Since neither the United States, or perhaps Australia, can countenance International Law as the arbiter of their actions we should not expect a higher standard of behavior, and therefore we should expect that post-colonial problems that others have experience in Afghanistan. We can all rest easy with this outcome, because the Afghan people are lesser being, and what happens to them does not matter.

Yes precisely wmmbb. We will leave with our heads held high, confident that we behaved impeccably (I mean our motives were beyond reproach, weren't they?) and failure was therefore down to the locals, who are really their own worst enemies.

Does anyone know if Vietnam is taught anywhere as a case study in imperial intervention? Many Australians have forgotten, or never knew, the ridiculous justifications put forward for US (and Australian) intervention and how grotesquely wrong they turned out to be. It should be part of the standard school curriculum so people can develop a more informed perspective on things like the Afghanistan exercise. But I doubt it ever will be ... Australia comes out looking pretty bad and worse, gullible, and that kind of black arm band view of history is not PC.

"...what happens to them does not matter..."

But that's not really news, is it? That self-serving attitude has been in evidence for several decades, at least.

"...Many Australians have forgotten, or never knew, the ridiculous justifications put forward for US (and Australian) intervention and how grotesquely wrong they turned out to be..."

Oh yes indeed.

I remember, last year, a young bloke at work (early 20s and quite savvy) was stunned to learn that Australian troops has fought in VN. I assume it was never covered in the Hollywood versions of the war.

And I've lost track of how many Americans I've spoken to who have no idea we had troops in SE Asia...

Okay.

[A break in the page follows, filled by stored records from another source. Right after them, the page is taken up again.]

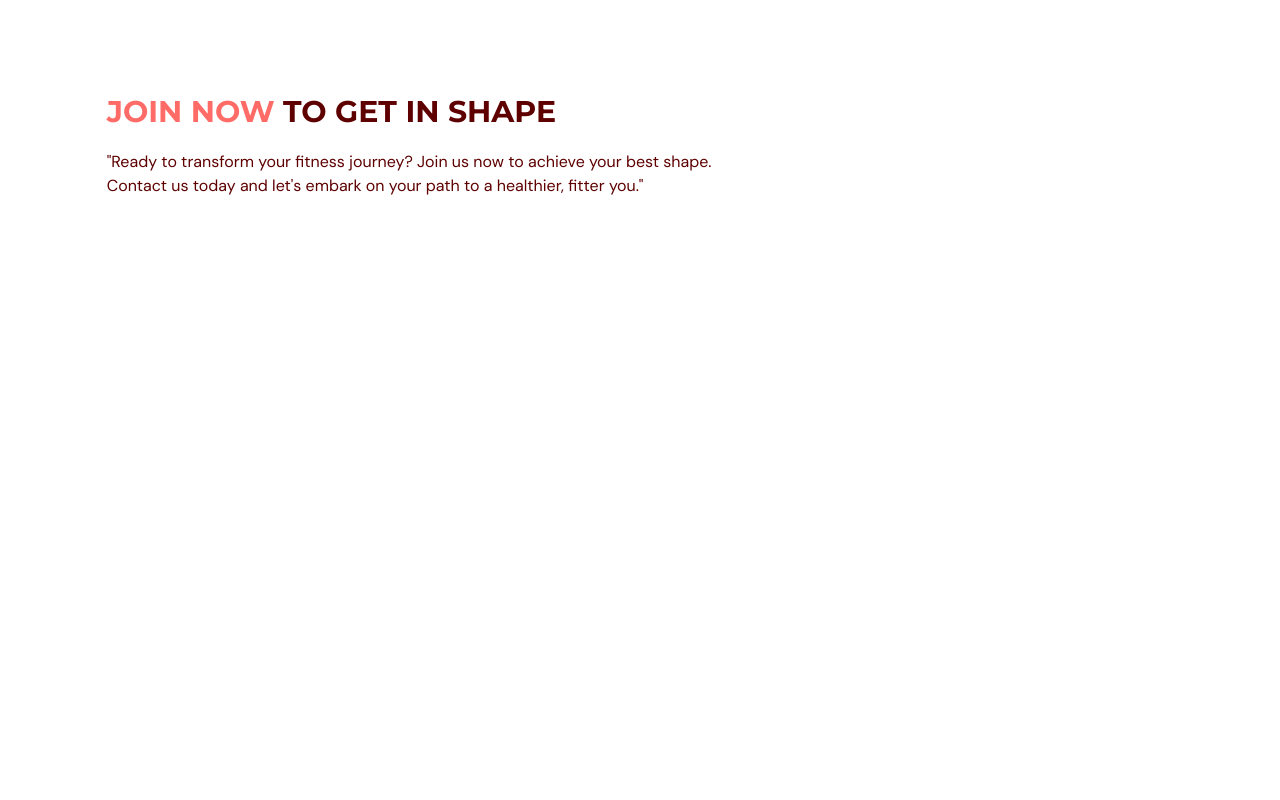
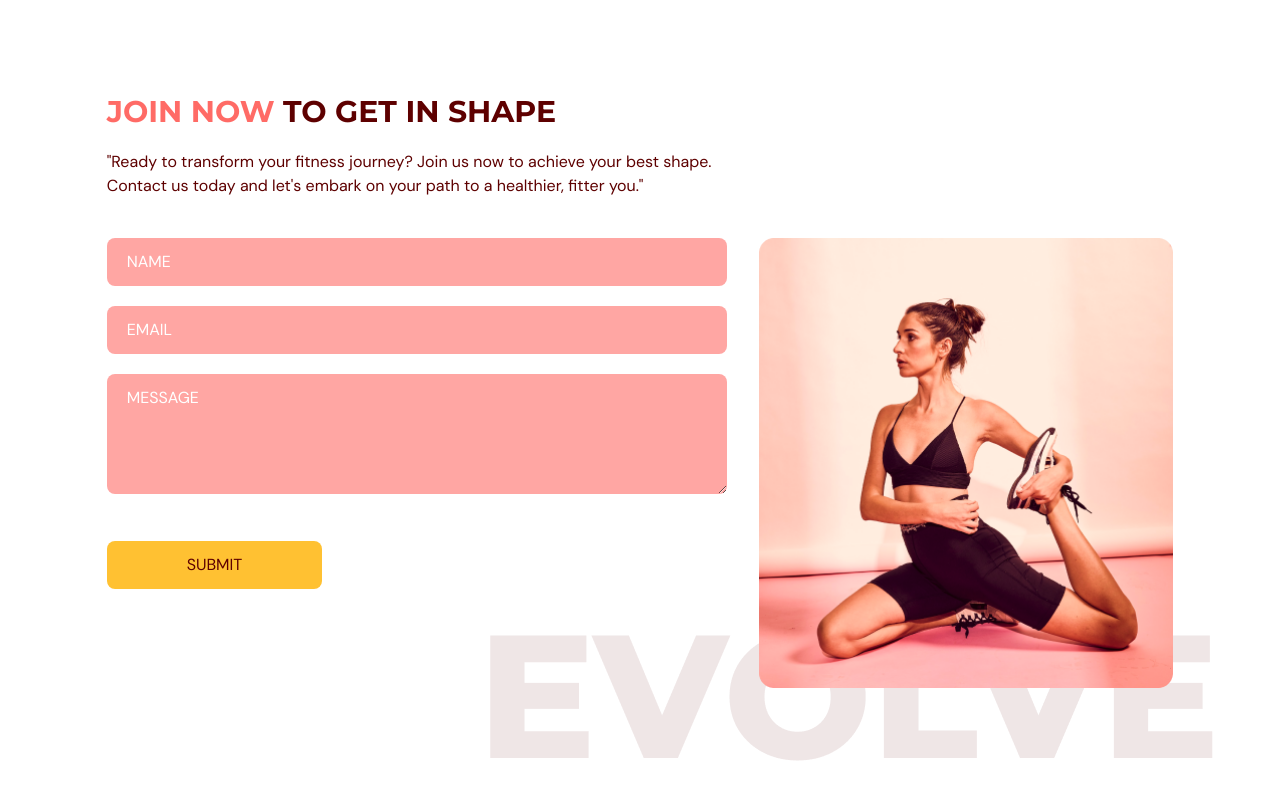
Before and after one commit to Corinto23/tsxone, a React (Vite) app: page / in a window 1280 px wide. Shown: the part 2992-3792 px from the top of the page. Before the commit the page ends 3338 px from the top, so only its background shows below. Built offline with nearby package versions, Linux system fonts and the light colour scheme.

Commit message:
completed contact us form

```diff
--- a/src/scenes/contactUs/index.tsx
+++ b/src/scenes/contactUs/index.tsx
@@ -9,6 +9,22 @@
 };
 
 const ContactUs = ({ setSelectedPage }: Props) => {
+  const inputStyles = `mb-5 w-full rounded-lg bg-primary-300
+  px-5 py-3 placeholder-white`;
+
+  const {
+    register,
+    trigger,
+    formState: { errors },
+  } = useForm();
+
+  const onSubmit = async (e: any) => {
+    const isValid = await trigger();
+    if (!isValid) {
+      e.preventDefault();
+    }
+  };
+
   return (
     <section id="contactus" className="mx-auto w-5/6 pb-32 pt-24">
       <motion.div
@@ -35,6 +51,105 @@
             healthier, fitter you."
           </p>
         </motion.div>
+
+        {/* FORM AND IMAGE */}
+        <div className="mt-10 justify-between gap-8 md:flex">
+          <motion.div
+            className="mt-10 basis-3/5 md:mt-0"
+            initial="hidden"
+            whileInView="visible"
+            viewport={{ once: true, amount: 0.5 }}
+            transition={{ duration: 0.5 }}
+            variants={{
+              hidden: { opacity: 0, y: 50 },
+              visible: { opacity: 1, y: 0 },
+            }}
+          >
+            <form
+              target="_blank"
+              onSubmit={onSubmit}
+              action="https://formsubmit.co/fa23d52e06797562b9d6a3d9f3c40ca0"
+              method="POST"
+            >
+              <input
+                className={inputStyles}
+                type="text"
+                placeholder="NAME"
+                {...register("name", {
+                  required: true,
+                  maxLength: 100,
+                })}
+              />
+              {errors.name && (
+                <p className="mt-1 text-primary-500">
+                  {errors.name.type === "required" && "This field is required."}
+                  {errors.name.type === "maxLength" &&
+                    "Max length is 100 char."}
+                </p>
+              )}
+              <input
+                className={inputStyles}
+                type="text"
+                placeholder="EMAIL"
+                {...register("email", {
+                  required: true,
+                  pattern: /^[A-Z0-9._%+-]+@[A-Z0-9.-]+\.[A-Z]{2,}$/i,
+                })}
+              />
+              {errors.email && (
+                <p className="mt-1 text-primary-500">
+                  {errors.email.type === "required" &&
+                    "This field is required."}
+                  {errors.email.type === "pattern" && "Invalid email address."}
+                </p>
+              )}{" "}
+              <textarea
+                className={inputStyles}
+                placeholder="MESSAGE"
+                rows={4}
+                cols={50}
+                {...register("message", {
+                  required: true,
+                  maxLength: 2000,
+                })}
+              />
+              {errors.message && (
+                <p className="mt-1 text-primary-500">
+                  {errors.message.type === "required" &&
+                    "This field is required."}
+                  {errors.message.type === "maxLength" &&
+                    "Max length is 2000 char."}
+                </p>
+              )}
+              <button
+                type="submit"
+                className="mt-5 rounded-lg bg-secondary-500 px-20 py-3 transition duration-500 hover:text-white"
+              >
+                SUBMIT
+              </button>
+            </form>
+          </motion.div>
+
+          <motion.div
+            className="relative mt-16 basis-2/5 md:mt-0"
+            initial="hidden"
+            whileInView="visible"
+            viewport={{ once: true, amount: 0.5 }}
+            transition={{ delay: 0.2, duration: 0.5 }}
+            variants={{
+              hidden: { opacity: 0, y: 50 },
+              visible: { opacity: 1, y: 0 },
+            }}
+          >
+            <div className="w-full before:absolute before:-bottom-20 before:-right-10 before:z-[-1] md:before:content-evolvetext">
+              <img
+                className="w-full"
+                alt="contact-us-page-graphic"
+                src={ContactUsPageGraphic}
+              />
+            </div>
+          </motion.div>
+        </div>
       </motion.div>
     </section>
   );
```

Here's the scoop from my daughter, currently in Yr11.

She was taught that Australia committed troops to Vietnam for two reasons... to reinforce the Alliance with the US and to stop the red tide from sweeping down through Asia and into Coffs Harbour.

plus ├ža change...